Segment Start: Data for analysis

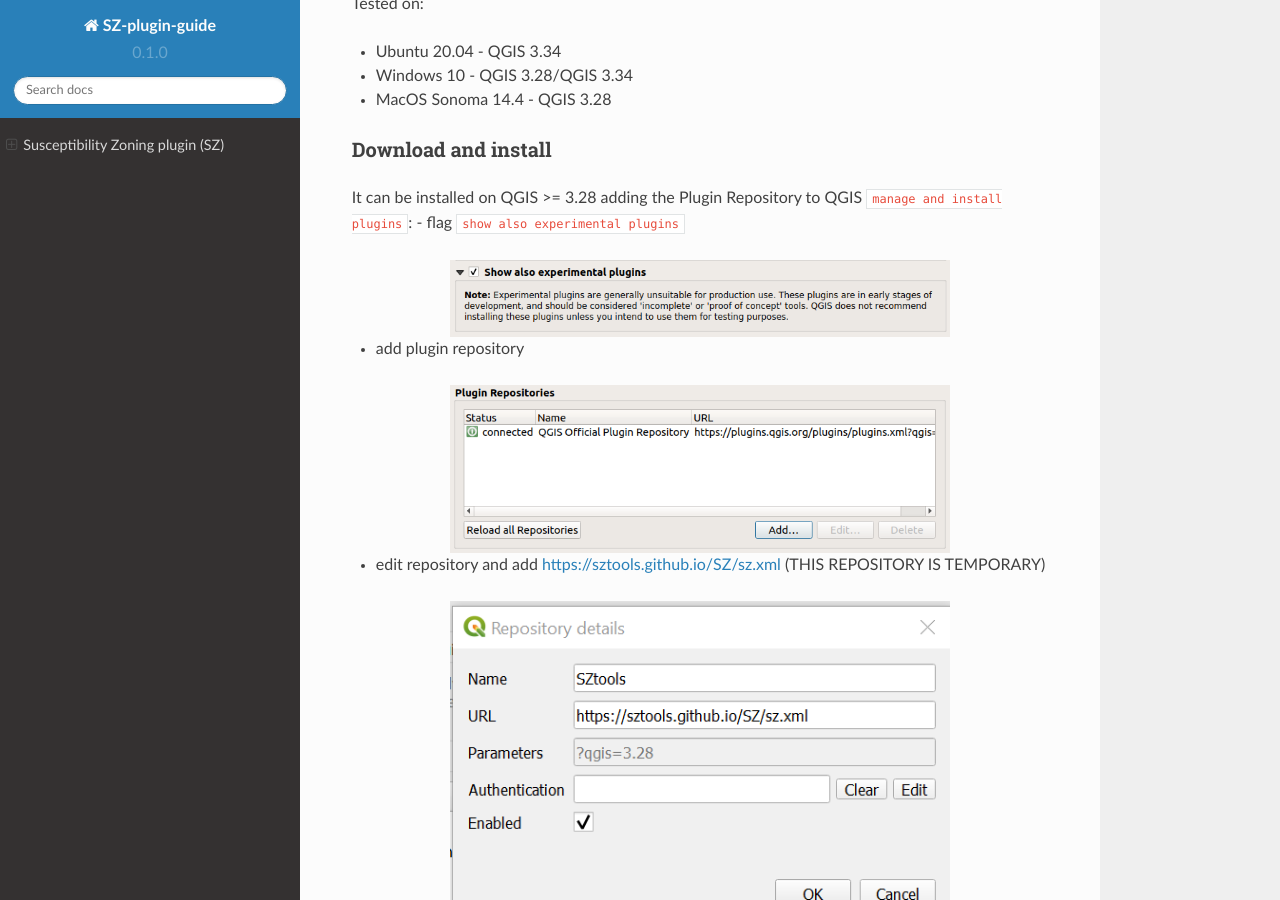
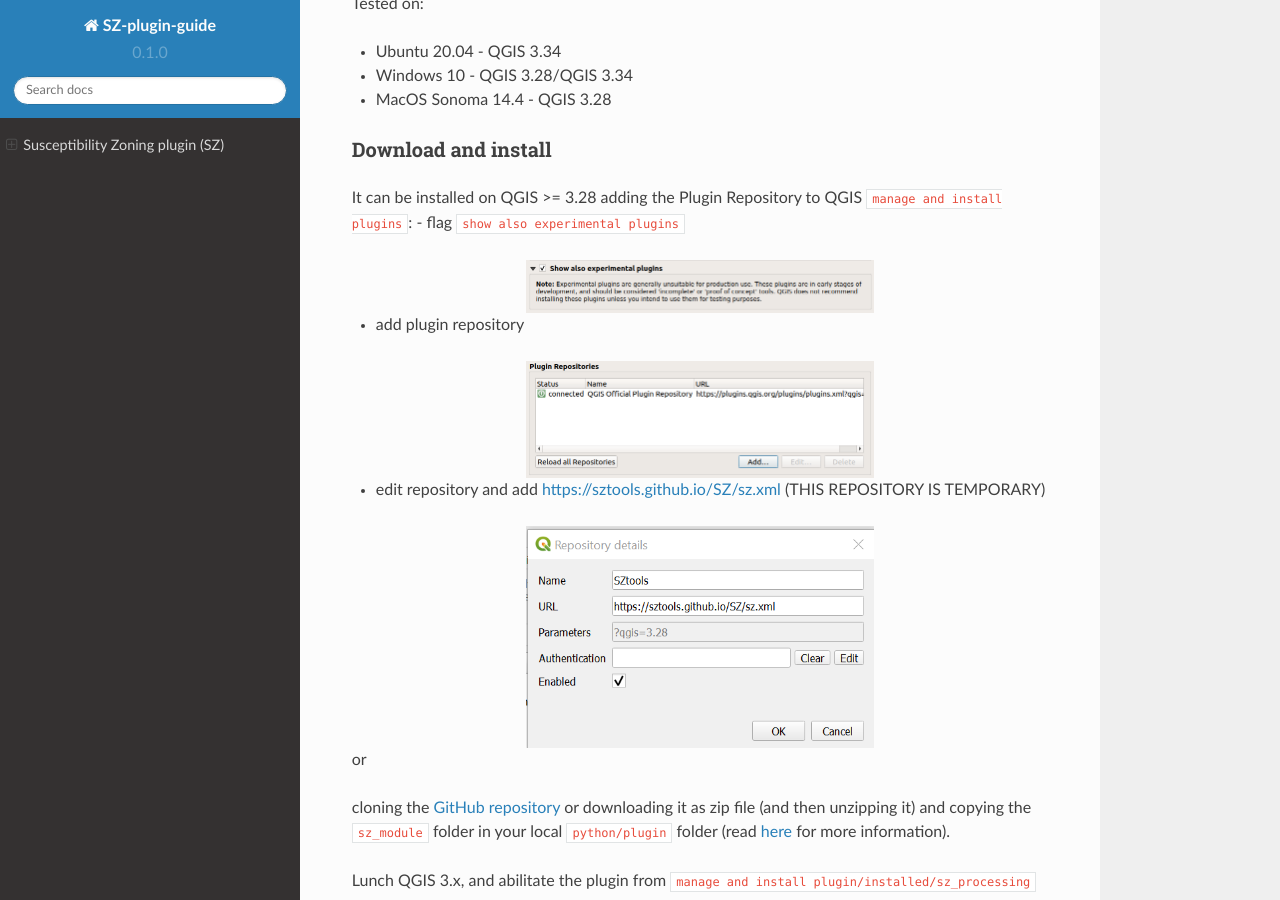
Before and after one commit to SZtools/SZ-docs, a Sphinx documentation site: the page built from docs/source/index.rst, in a window 1280 px wide and 900 px high, scrolled down 858 px. Built offline with Sphinx 7.4.7 and the Read the Docs theme 2.0.0, drawn with Linux system fonts in a browser that asks for light colours.

Commit message:
Update index.rst

```diff
--- a/docs/source/index.rst
+++ b/docs/source/index.rst
@@ -43,21 +43,21 @@
 
 .. figure:: ../images/experimental.png
    :alt: Show experimental plugins
-   :width: 500px
+   :width: 50%
    :align: center
 
 - add plugin repository
 
 .. figure:: ../images/addrepo.png
    :alt: Add plugin repository
-   :width: 500px
+   :width: 50%
    :align: center
 
 - edit repository and add `https://sztools.github.io/SZ/sz.xml <https://sztools.github.io/SZ/sz.xml>`_ (THIS REPOSITORY IS TEMPORARY)
 
 .. figure:: ../images/repodetail.png
    :alt: Edit plugin repository
-   :width: 500px
+   :width: 50%
    :align: center
 
 or
@@ -68,7 +68,7 @@
 
 .. figure:: ../images/install.png
    :alt: Install A
-   :width: 500px
+   :width: 50%
    :align: center
 
 or
@@ -77,14 +77,14 @@
 
 .. figure:: ../images/install.png
    :alt: Install B
-   :width: 500px
+   :width: 50%
    :align: center
 
 At the end you should have the SZ plugin in your processing toolbox
 
 .. figure:: ../images/gui.png
    :alt: Processing toolbox
-   :width: 500px
+   :width: 50%
    :align: center
 
 GUI
@@ -108,7 +108,7 @@
 
 .. figure:: ../images/use.png
    :alt: Input data
-   :width: 500px
+   :width: 50%
    :align: center
 
 Test
@@ -118,12 +118,12 @@
 
 .. figure:: ../images/test.png
    :alt: Output A
-   :width: 500px
+   :width: 50%
    :align: center
 
 .. figure:: ../images/output.png
    :alt: Output B
-   :width: 500px
+   :width: 50%
    :align: center
 
 Third-part libraries and plugins used
```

Segment End: Data for analysis

_Description of the task:_
Please go through the entries and show every line with the word "repository".

_Response:_
 - add plugin repository
    :alt: Add plugin repository
 - edit repository and add `https://sztools.github.io/SZ/sz.xml <https://sztools.github.io/SZ/sz.xml>`_ (THIS REPOSITORY IS TEMPORARY)
    :alt: Edit plugin repository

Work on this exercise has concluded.